** Opening Information shown block **
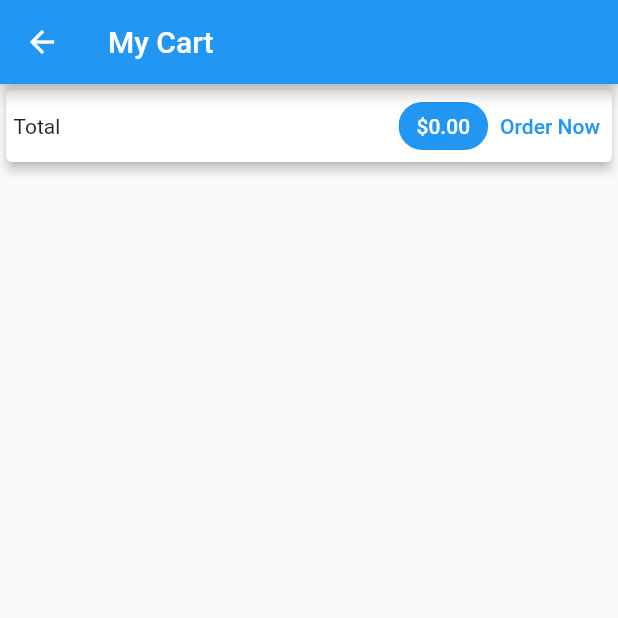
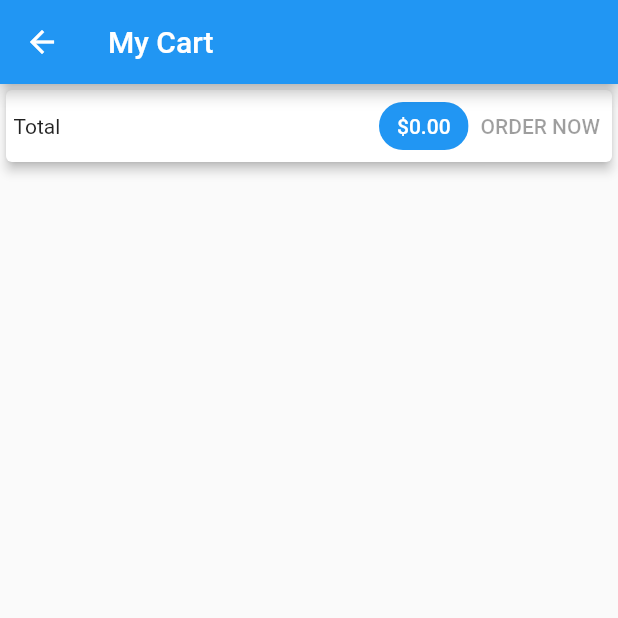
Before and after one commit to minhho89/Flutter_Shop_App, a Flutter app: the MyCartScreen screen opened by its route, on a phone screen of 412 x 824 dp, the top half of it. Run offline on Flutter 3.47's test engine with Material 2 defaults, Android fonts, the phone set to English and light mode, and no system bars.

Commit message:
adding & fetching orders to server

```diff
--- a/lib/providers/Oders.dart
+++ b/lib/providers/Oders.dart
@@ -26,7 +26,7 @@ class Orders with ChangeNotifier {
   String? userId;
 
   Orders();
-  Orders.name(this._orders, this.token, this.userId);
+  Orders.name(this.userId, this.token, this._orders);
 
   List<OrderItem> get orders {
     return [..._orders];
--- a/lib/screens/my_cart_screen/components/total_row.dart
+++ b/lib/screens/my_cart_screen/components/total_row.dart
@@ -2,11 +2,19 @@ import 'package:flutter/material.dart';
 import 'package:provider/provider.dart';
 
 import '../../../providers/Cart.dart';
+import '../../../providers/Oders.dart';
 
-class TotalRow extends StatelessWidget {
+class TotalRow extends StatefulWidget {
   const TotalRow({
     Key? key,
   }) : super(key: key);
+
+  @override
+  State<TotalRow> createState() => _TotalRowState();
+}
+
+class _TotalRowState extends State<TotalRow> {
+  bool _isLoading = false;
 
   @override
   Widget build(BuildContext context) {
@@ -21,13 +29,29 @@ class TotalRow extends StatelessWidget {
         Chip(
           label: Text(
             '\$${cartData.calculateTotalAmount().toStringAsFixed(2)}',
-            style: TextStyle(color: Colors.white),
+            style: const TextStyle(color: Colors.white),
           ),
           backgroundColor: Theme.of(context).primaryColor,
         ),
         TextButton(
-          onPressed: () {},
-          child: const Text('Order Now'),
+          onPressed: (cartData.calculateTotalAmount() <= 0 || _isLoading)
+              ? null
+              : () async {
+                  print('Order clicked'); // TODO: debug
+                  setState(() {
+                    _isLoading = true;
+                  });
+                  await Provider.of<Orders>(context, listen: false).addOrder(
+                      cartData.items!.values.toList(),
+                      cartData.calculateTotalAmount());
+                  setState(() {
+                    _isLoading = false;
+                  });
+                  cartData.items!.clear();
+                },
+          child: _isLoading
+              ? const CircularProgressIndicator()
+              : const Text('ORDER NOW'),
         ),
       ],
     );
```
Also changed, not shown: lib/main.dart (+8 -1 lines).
** Closing Information shown block **
#### Instructions for the task
Output all the material verbatim, skipping every image.

#### Answer to the problem
Before and after one commit to minhho89/Flutter_Shop_App, a Flutter app: the MyCartScreen screen opened by its route, on a phone screen of 412 x 824 dp, the top half of it. Run offline on Flutter 3.47's test engine with Material 2 defaults, Android fonts, the phone set to English and light mode, and no system bars.

Commit message:
adding & fetching orders to server

```diff
--- a/lib/providers/Oders.dart
+++ b/lib/providers/Oders.dart
@@ -26,7 +26,7 @@ class Orders with ChangeNotifier {
   String? userId;
 
   Orders();
-  Orders.name(this._orders, this.token, this.userId);
+  Orders.name(this.userId, this.token, this._orders);
 
   List<OrderItem> get orders {
     return [..._orders];
--- a/lib/screens/my_cart_screen/components/total_row.dart
+++ b/lib/screens/my_cart_screen/components/total_row.dart
@@ -2,11 +2,19 @@ import 'package:flutter/material.dart';
 import 'package:provider/provider.dart';
 
 import '../../../providers/Cart.dart';
+import '../../../providers/Oders.dart';
 
-class TotalRow extends StatelessWidget {
+class TotalRow extends StatefulWidget {
   const TotalRow({
     Key? key,
   }) : super(key: key);
+
+  @override
+  State<TotalRow> createState() => _TotalRowState();
+}
+
+class _TotalRowState extends State<TotalRow> {
+  bool _isLoading = false;
 
   @override
   Widget build(BuildContext context) {
@@ -21,13 +29,29 @@ class TotalRow extends StatelessWidget {
         Chip(
           label: Text(
             '\$${cartData.calculateTotalAmount().toStringAsFixed(2)}',
-            style: TextStyle(color: Colors.white),
+            style: const TextStyle(color: Colors.white),
           ),
           backgroundColor: Theme.of(context).primaryColor,
         ),
         TextButton(
-          onPressed: () {},
-          child: const Text('Order Now'),
+          onPressed: (cartData.calculateTotalAmount() <= 0 || _isLoading)
+              ? null
+              : () async {
+                  print('Order clicked'); // TODO: debug
+                  setState(() {
+                    _isLoading = true;
+                  });
+                  await Provider.of<Orders>(context, listen: false).addOrder(
+                      cartData.items!.values.toList(),
+                      cartData.calculateTotalAmount());
+                  setState(() {
+                    _isLoading = false;
+                  });
+                  cartData.items!.clear();
+                },
+          child: _isLoading
+              ? const CircularProgressIndicator()
+              : const Text('ORDER NOW'),
         ),
       ],
     );
```
Also changed, not shown: lib/main.dart (+8 -1 lines).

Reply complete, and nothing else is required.